Sunday, December 28, 2008

On meaningful options

Thanks to the better part of a month dominated by talk of Harper's trip to the Senate trough, public cynicism about the upper chamber figures to be as high as ever - with Cons riled up over the possibility of coalition appointments, and everybody else rightly pointing out the hypocrisy of Deceivin' Stephen making a record number of patronage appointments after promising to make none at all.

Which means that now may be just the time to decide whether voters would prefer to see the Senate abolished rather than preserved or turned into a source of additional gridlock.

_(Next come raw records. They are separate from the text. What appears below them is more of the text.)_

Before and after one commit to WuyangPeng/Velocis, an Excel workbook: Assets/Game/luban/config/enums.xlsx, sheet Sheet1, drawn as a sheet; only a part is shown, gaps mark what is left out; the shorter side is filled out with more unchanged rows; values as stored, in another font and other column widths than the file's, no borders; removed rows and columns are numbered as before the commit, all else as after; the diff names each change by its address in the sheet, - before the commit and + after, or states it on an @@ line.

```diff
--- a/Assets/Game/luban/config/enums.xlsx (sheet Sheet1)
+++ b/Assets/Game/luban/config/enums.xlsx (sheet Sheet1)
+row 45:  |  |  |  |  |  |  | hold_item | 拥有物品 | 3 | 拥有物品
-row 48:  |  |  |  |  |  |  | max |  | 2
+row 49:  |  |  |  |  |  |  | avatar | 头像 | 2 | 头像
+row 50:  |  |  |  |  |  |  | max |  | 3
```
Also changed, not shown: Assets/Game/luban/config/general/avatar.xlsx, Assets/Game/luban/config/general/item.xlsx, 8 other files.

And without much fanfare so far, Lorne Calvert is offering up a means of doing just that (warning: PDF):
NDP Leader Lorne Calvert has announced he will be bringing forth an amendment to the Sask Party government's legislation regarding Senate elections.

Calvert believes an additional option should be provided to Saskatchewan voters on the issue: the abolition of the Senate altogether.

"The intention of the legislation seems to be to let Saskatchewan people have their say in the makeup of the Senate in the most democratic fashion possible", Calvert said. "The NDP believes that many people in Saskatchewan would rather see the Senate done away with altogether. Providing this option on a ballot is simply the most democratic thing to do."
Of course, the Sask Party will be able to shoot down the suggestion if it wants to limit the options available to voters in an effort to legitimize the Senate. But when even Wall's federal cousins/bosses are once again musing about abolition as one of their options in dealing with the Senate, it would take an awfully tone-deaf government to deny that possibility to Saskatchewan's voters.

So what effect would an abolition option have if included on the ballot? From my perspective, it would dovetail nicely with the current state of discussion about the Senate. There's been at least some talk to the effect that non-appointment might be the best way to get from the status quo to meaningful Senate reform of any kind. And one could hardly ask for stronger evidence that the public favours that path than an election result where "don't bother" wins out over the list of candidates.

All of which suggests that the amendment may set out an important first step toward the type of change long favoured by New Democrats. And if even the worst-case scenario is to force the Sask Party to publicly and deliberately limit the choices of the province's voters, then there's every reason to look forward to the results of Calvert's proposal.

Saturday, December 27, 2008

The reviews are in

Greg Lyle, the Con representative on the Globe and Mail's strategist panel, gives his impressions of Canada's political scene following another year of Harper government:
What was the year's most encouraging political trend?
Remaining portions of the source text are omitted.